Marylyn Tan Reading

In 2020, Marylyn Tan’s debut volume shocked Singapore’s literary world by winning the country’s premier English-language poetry prize, making its then twenty-seven-year-old author the first woman to ever win the award. Moreover, it is not a polite book. It is an instruction book, a grimoire, a call to insurrection to wrest power back from the social structures that serve to restrict, control, and distribute it among those few privileged above the disenfranchised.

Doreen Baingana Reading

Doreen Baingana is a Ugandan writer and arts manager. Her short story collection, Tropical Fish, won a Grace Paley Prize and a Commonwealth Prize, and she has been shortlisted for the Caine Prize three times. Her other awards include fellowships to the Rockefeller Bellagio Residency, the Bread Loaf Writers Conference, La Porte Peinte residency, the Hambidge Center, a Tebere Arts Playwright residency, a Miles Morland Scholarship and a Sustainable Arts Foundation grant.

Douglas Kearney: An Experimental Dialogue

Douglas Kearney is a poet, performer, and librettist who has published seven books that bridge thematic concerns such as politics, African-American culture, masks, the Trickster figure, and contemporary music. His most recent book, Sho (Wave Books, 2021), was the winner for the 2022 Griffin Poetry Prize, the 2022 Minnesota Book Award for Poetry, and was a finalist for the National Book Award, the PEN/Voelcker Award, and the Kingsley Tufts Award.

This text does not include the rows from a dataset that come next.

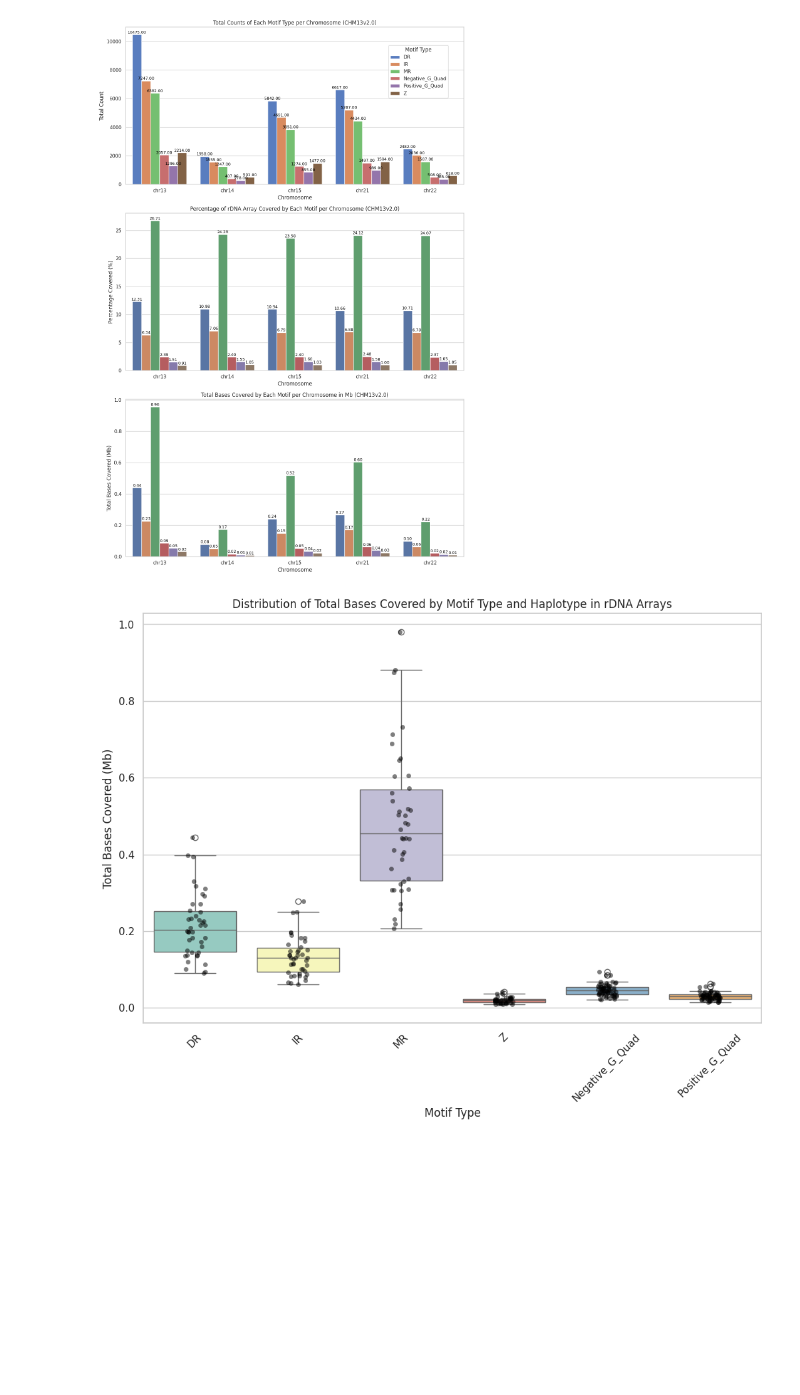
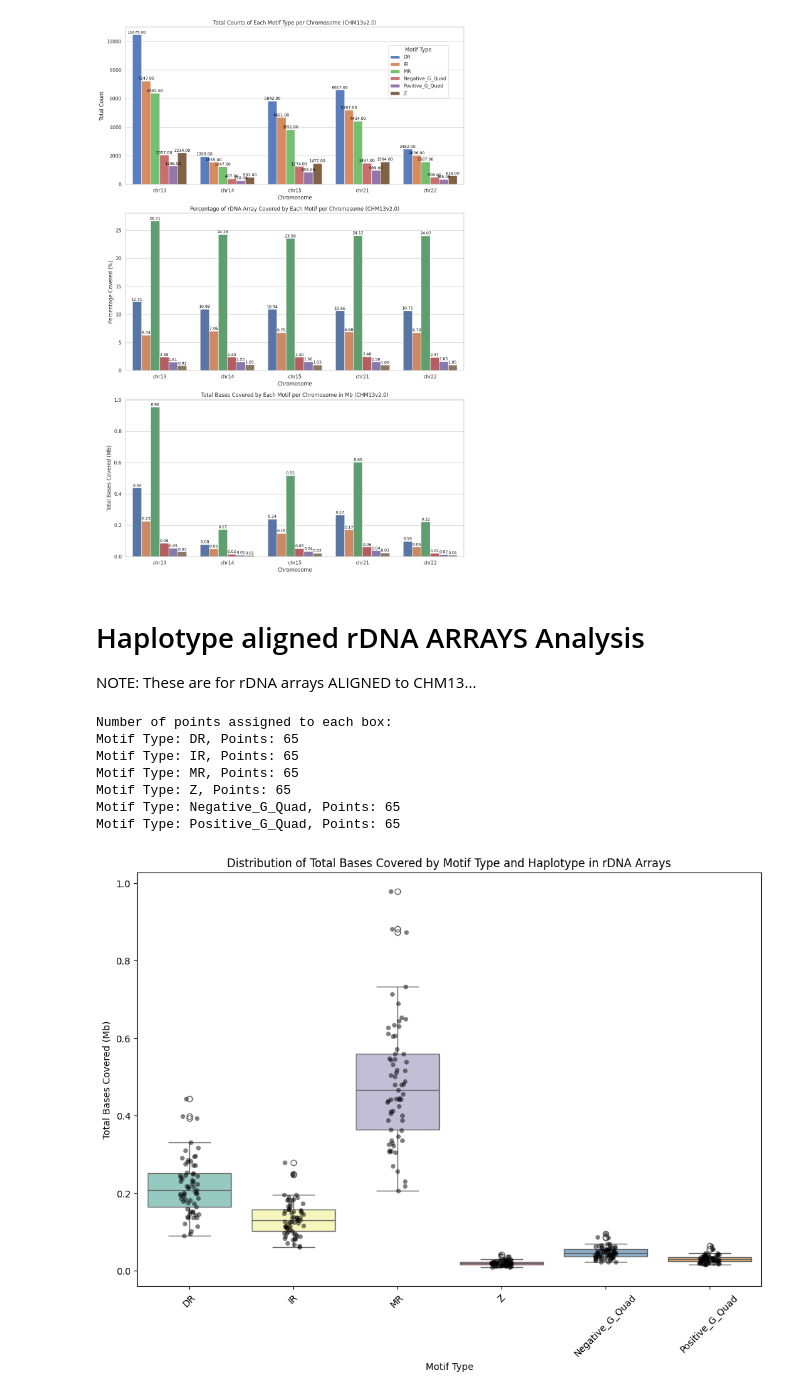
Before and after one commit to alexturcoo/PhasedHapAssembly-nonB, a Jupyter notebook: analysis_scripts/rdna_analysis.ipynb, the cells around one changed output. Saved outputs shown, nothing was run; the diff lists cells and outputs as text; code cells hidden in the pictures; blank space fills up the shorter version.

```diff
--- a/analysis_scripts/rdna_analysis.ipynb
+++ b/analysis_scripts/rdna_analysis.ipynb
@@ -84,6 +84,9 @@ plt.tight_layout()
 plt.show()
 # %% [output]
 [figure]
+# %% [markdown]
+# Haplotype aligned rDNA ARRAYS Analysis
+NOTE: These are for rDNA arrays ALIGNED to CHM13...
 # %%
 import pandas as pd
 import matplotlib.pyplot as plt
@@ -100,42 +103,57 @@ for chromosome in chromosomes:
     # rDNA files
     rdna_path = os.path.join(base_path, f'verkko_batch123_chm13_collapsed_summary_metrics_rdna_{chromosome}.csv')
     rdna_df = pd.read_csv(rdna_path)
-    # Extract haplotype info with a more flexible regex pattern
-    rdna_df['Sample_Haplotype'] = rdna_df['Sample_Haplotype_Chromosome'].str.extract(r'(HG\d+_hap\d)')[0]
+
+    # Extract haplotype info with a regex pattern to handle both HG and NA samples
+    rdna_df['Sample_Haplotype'] = rdna_df['Sample_Haplotype_Chromosome'].str.extract(r'(HG\d+_hap\d|NA\d+_hap\d)')[0]
     if rdna_df['Sample_Haplotype'].isnull().all():
         # Attempt a more generic pattern if the specific one fails
-        rdna_df['Sample_Haplotype'] = rdna_df['Sample_Haplotype_Chromosome'].str.extract(r'(HG\d+)')[0]
+        rdna_df['Sample_Haplotype'] = rdna_df['Sample_Haplotype_Chromosome'].str.extract(r'(HG\d+|NA\d+)')[0]
+
     data_list.append(rdna_df[['Sample_Haplotype', 'Motif Type', 'Total Bases Covered']])
 
     # Quadron files
     quadron_path = os.path.join(base_path, f'verkko_batch123_chm13_quadron_collapsed_summary_metrics_rdna_{chromosome}.csv')
     quadron_df = pd.read_csv(quadron_path)
     data_list.append(quadron_df[['Sample_Haplotype', 'Motif Type', 'Total Bases Covered']])
 
 # Concatenate all data frames in the list
 data = pd.concat(data_list, ignore_index=True)
 
 # Filter out entries with 'APR' motif type
 data = data[data['Motif Type'] != 'APR']
 
 # Sum the total bases covered for each haplotype and motif type
 summed_data = data.groupby(['Sample_Haplotype', 'Motif Type']).agg({'Total Bases Covered': 'sum'}).reset_index()
 
 # Convert total bases covered to megabases
 summed_data['Total Bases Covered (Mb)'] = summed_data['Total Bases Covered'] / 1e6
 
+# Print the number of points assigned to each box
+print("Number of points assigned to each box:")
+for motif in summed_data['Motif Type'].unique():
+    count = summed_data[summed_data['Motif Type'] == motif].shape[0]
+    print(f"Motif Type: {motif}, Points: {count}")
+
 # Plotting
 plt.figure(figsize=(12, 8))
 sns.boxplot(x='Motif Type', y='Total Bases Covered (Mb)', hue='Motif Type', data=summed_data, palette='Set3', dodge=False)
 sns.stripplot(x='Motif Type', y='Total Bases Covered (Mb)', data=summed_data, color='black', jitter=True, alpha=0.5, dodge=False)
 plt.title('Distribution of Total Bases Covered by Motif Type and Haplotype in rDNA Arrays')
 plt.xlabel('Motif Type')
 plt.ylabel('Total Bases Covered (Mb)')
 plt.xticks(rotation=45)
 plt.legend([], [], frameon=False)  # Remove the legend
 plt.show()
 # %% [output]
+Number of points assigned to each box:
+Motif Type: DR, Points: 65
+Motif Type: IR, Points: 65
+Motif Type: MR, Points: 65
+Motif Type: Z, Points: 65
+Motif Type: Negative_G_Quad, Points: 65
+Motif Type: Positive_G_Quad, Points: 65
-[figure, old version]
+[figure, new version]
 # %%
 import pandas as pd
 import matplotlib.pyplot as plt
```
Also changed, not shown: parts of 3 cells of this notebook, 36 other files.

DigiLab Colloquium: Hearing and Listening - Exploring Audio Methods in Qualitative Inquiry

Have you ever heard a sound that evokes a memory or an emotion? Listened to something that pulls you back to a particular place and time, a memory, a feeling? Sounds are an integral part of our knowing and being in the world, and yet they are often overlooked or flattened into textual representations in traditional research. Sonic inquiry is an interdisciplinary method of research that takes up skills and traditions from geography, anthropology, ethnography, and the arts.